From the outset, it is pretty clear why it has been 6 years. It certainly does not sound as if Meth is particularly inspired these days. Following RZA‘s intro, Streetlife aids Johnny Blaze on the bland title track The PrequelSay What f. Missy Elliot picks up the slack a bit as Meth sounds a bit more interested. But The Hitmen‘s production really doesn’t make this any more than an average club song. Some selections are either middling (The Motto, Tease f. Chinky), or downright terrible, (Who Y’all Rollin’ Wit f. Streetlife, Act Right).

There are some moments when Meth‘s talents shine as brightly as ever however. He sounds energized alongside Busta on the lead-single What’s Happenin. Ludacris joins Meth as they bounce all over The Rodeo and make you wish an album together was in the works. He slows his roll and wins some more style points as he flows over some guitar licks on the Kardinal Offishall-assisted Baby Come On. Fellow Toronto representative Saukrates lends his talents to Never Turn Back which starts off with some promise but never really comes together. What I hoped would be a nice posse cut dedicated to the sticky green (We Some Dogs f. Redman, Snoop Dogg), turned out to be a pretty boring misogynistic romp over a positively awful beat. The Turn is certainly a turn for the better, sounding like Meth and Rae were inspired by Ghost‘s last opus. That goes double for The Afterparty, but then again Ghost is featured and that should explain it. That isn’t a complaint by the way, it’s a dope track.

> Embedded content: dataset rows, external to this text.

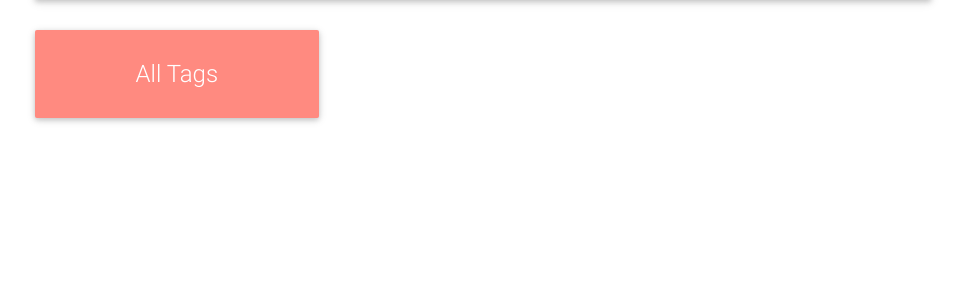
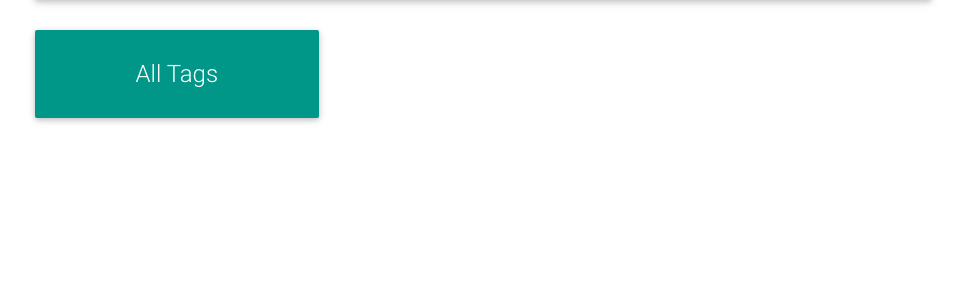
Before and after one commit to zseaborn63/Q_and_A, a Django app: page /tags/ in a window 1280 px wide. Shown: the part 87-387 px from the top of the page, without its empty margins (157-1121 px from the left). Run offline with Django 3.2, Linux system fonts and the light colour scheme; data that the repository does not hold is empty; some libraries are stand-ins or nearby versions.

Commit message:
Updated tag list page.

```diff
--- a/Overflow/Q_and_A/templates/Q_and_A/tag_list.html
+++ b/Overflow/Q_and_A/templates/Q_and_A/tag_list.html
@@ -10,7 +10,7 @@ Tag List
         <div class="col s12 m6 l4"></div>
        <div class="center">
            <div class="col s12 m6 l4">
-                <div class="card red accent-1">
+                <div class="card teal">
                     <div class="card-content white-text">
                         <span class="card-title center">All Tags</span>
                     </div>
@@ -24,7 +24,7 @@ Tag List
 <div class="row">
     {% for object in object_list %}
         <div class="col s12 m6 l4">
-            <a href="{% url 'tag_detail'  object.id%}" class="waves-effect waves-light btn">
+            <a href="{% url 'tag_detail'  object.id%}" class="chip">
                 <i class="material-icons left">visibility</i>{{ object.title }}</a>
             <p></p>
         </div>
```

I’m not one of those people that are mad at Meth for his venture to Hollywood, or for his mainstream appeal. From the first time I heard Method Man I thought he was an ill emcee, and I still do. I loved Tical and I liked Judgement Day, especially because he tried to do something different. With Tical 0: The Prequel is seems like he just tried to make an album. It is evident throughout the album that Hott Nicks just isn’t as interested as he used to be in rocking the mic. Why else would you have 16 guests over 17 tracks? Nevertheless, Meth is the high point of the album because even at 50% he is damn good. The production is where things really lack and the downfall of the album. The Prequel is certainly an appropriate title because this album is a step back.